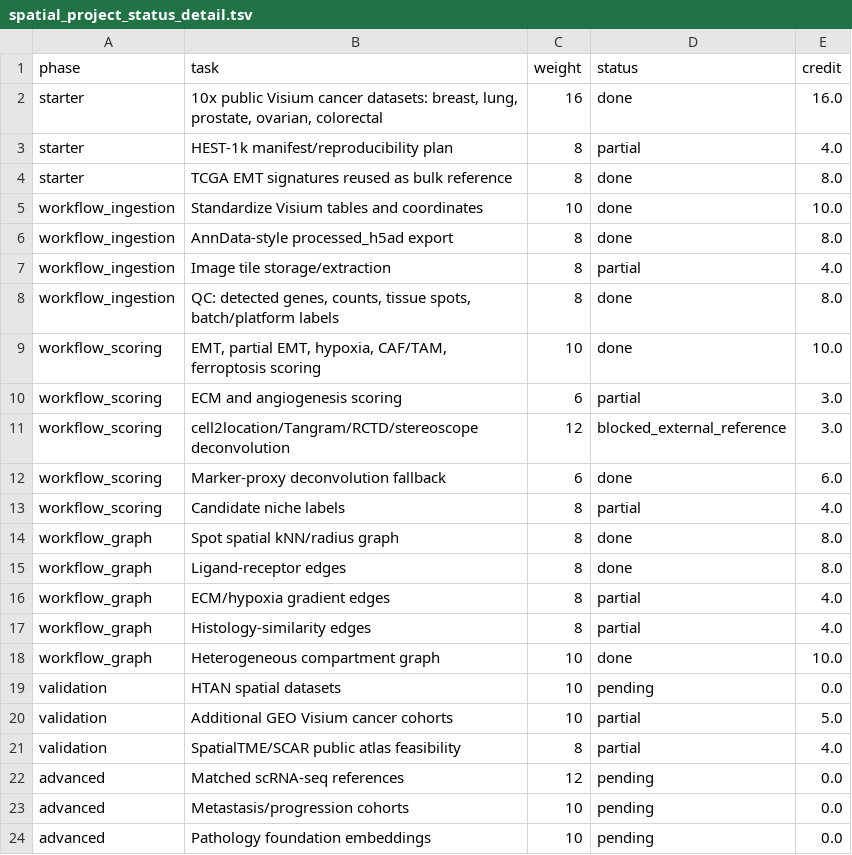
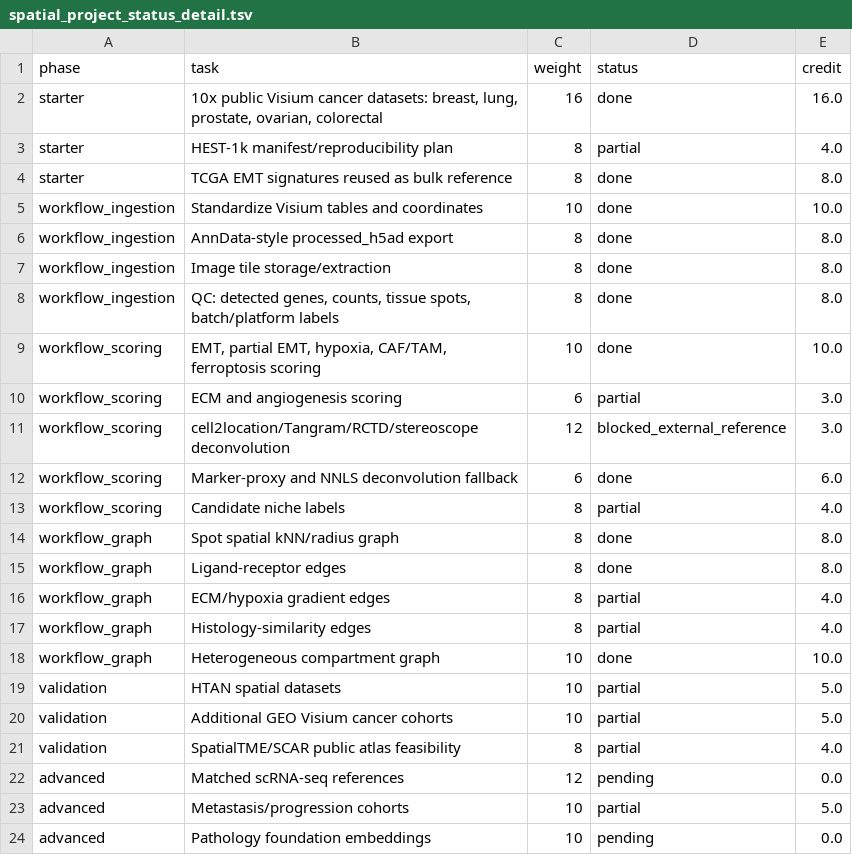
Before and after one commit to rahulsarate/ai-in-cancer-drug-discovery, a TSV file: data/processed/spatial_emt_niche_gnn_project_status/spatial_project_status_detail.tsv, drawn as a sheet.

```diff
--- a/data/processed/spatial_emt_niche_gnn_project_status/spatial_project_status_detail.tsv
+++ b/data/processed/spatial_emt_niche_gnn_project_status/spatial_project_status_detail.tsv
@@ -6,3 +6,3 @@ workflow_ingestion	Standardize Visium tables and coordinates	10	done	10.0
 workflow_ingestion	AnnData-style processed_h5ad export	8	done	8.0
-workflow_ingestion	Image tile storage/extraction	8	partial	4.0
+workflow_ingestion	Image tile storage/extraction	8	done	8.0
 workflow_ingestion	QC: detected genes, counts, tissue spots, batch/platform labels	8	done	8.0
@@ -11,3 +11,3 @@ workflow_scoring	ECM and angiogenesis scoring	6	partial	3.0
 workflow_scoring	cell2location/Tangram/RCTD/stereoscope deconvolution	12	blocked_external_reference	3.0
-workflow_scoring	Marker-proxy deconvolution fallback	6	done	6.0
+workflow_scoring	Marker-proxy and NNLS deconvolution fallback	6	done	6.0
 workflow_scoring	Candidate niche labels	8	partial	4.0
@@ -18,3 +18,3 @@ workflow_graph	Histology-similarity edges	8	partial	4.0
 workflow_graph	Heterogeneous compartment graph	10	done	10.0
-validation	HTAN spatial datasets	10	pending	0.0
+validation	HTAN spatial datasets	10	partial	5.0
 validation	Additional GEO Visium cancer cohorts	10	partial	5.0
@@ -22,3 +22,3 @@ validation	SpatialTME/SCAR public atlas feasibility	8	partial	4.0
 advanced	Matched scRNA-seq references	12	pending	0.0
-advanced	Metastasis/progression cohorts	10	pending	0.0
+advanced	Metastasis/progression cohorts	10	partial	5.0
 advanced	Pathology foundation embeddings	10	pending	0.0
```
Also changed, not shown: data/processed/spatial_emt_niche_gnn_project_status/spatial_project_status_summary.tsv, 16 other files.
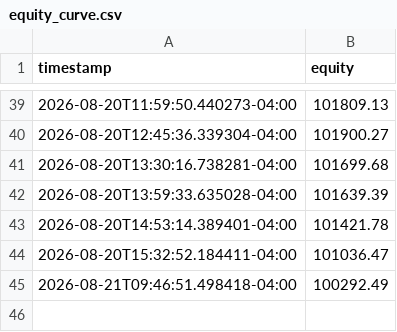
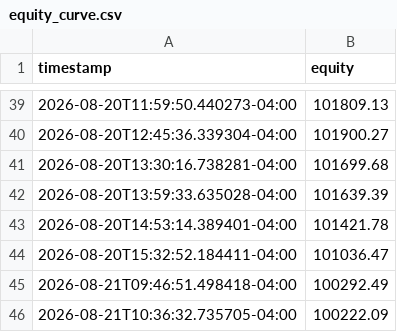
Before and after one commit to nguyenminhthanh0403-hub/graywind, a CSV file: dashboard-data/equity_curve.csv, drawn as a sheet; only a part is shown, gaps mark what is left out; the diff names each change by its address in the sheet, - before the commit and + after, or states it on an @@ line.

```diff
--- a/dashboard-data/equity_curve.csv
+++ b/dashboard-data/equity_curve.csv
+row 46: 2026-08-21T10:36:32.735705-04:00 | 100222.09
```
Also changed, not shown: dashboard-data/status.csv.
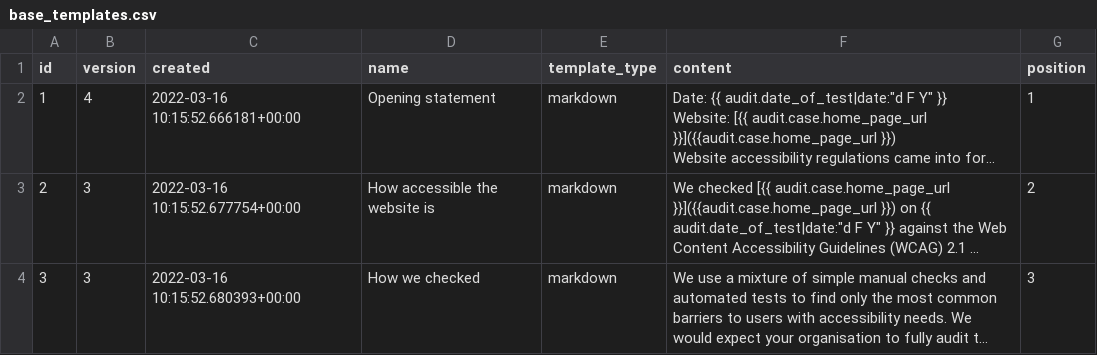
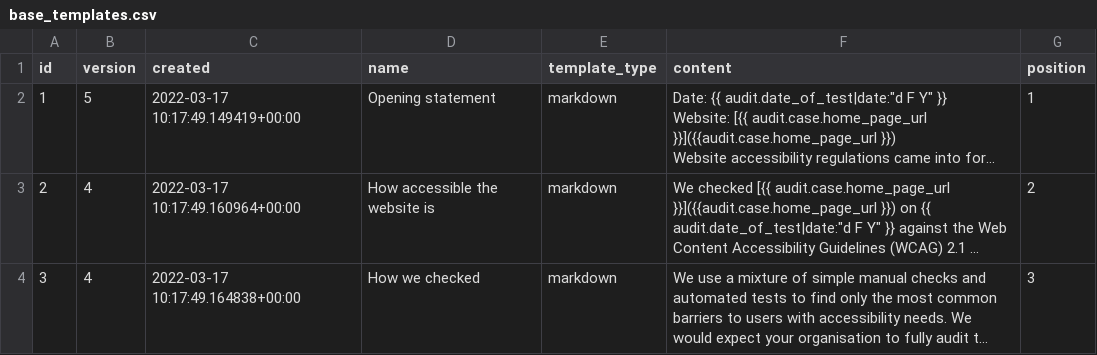
Before and after one commit to alphagov/accessibility-monitoring-platform, a CSV file: accessibility_monitoring_platform/apps/reports/management/commands/base_templates.csv, drawn as a sheet; only a part is shown; long unchanged cells end in …; the diff covers the shown part only; the diff names each change by its address in the sheet, - before the commit and + after, or states it on an @@ line.

```diff
--- a/accessibility_monitoring_platform/apps/reports/management/commands/base_templates.csv
+++ b/accessibility_monitoring_platform/apps/reports/management/commands/base_templates.csv
-B2 (version): 4
+B2 (version): 5
-C2 (created): 2022-03-16 10:15:52.666181+00:00
+C2 (created): 2022-03-17 10:17:49.149419+00:00
-B3:B4 (version): 3
+B3:B4 (version): 4
-C3 (created): 2022-03-16 10:15:52.677754+00:00
+C3 (created): 2022-03-17 10:17:49.160964+00:00
-C4 (created): 2022-03-16 10:15:52.680393+00:00
+C4 (created): 2022-03-17 10:17:49.164838+00:00
```
Also changed, not shown: 16 edited cells elsewhere in this file, 8 other files.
_ _ _
Look through the entries above for the word "created". Copy every line where it shows up.

-C2 (created): 2022-03-16 10:15:52.666181+00:00
+C2 (created): 2022-03-17 10:17:49.149419+00:00
-C3 (created): 2022-03-16 10:15:52.677754+00:00
+C3 (created): 2022-03-17 10:17:49.160964+00:00
-C4 (created): 2022-03-16 10:15:52.680393+00:00
+C4 (created): 2022-03-17 10:17:49.164838+00:00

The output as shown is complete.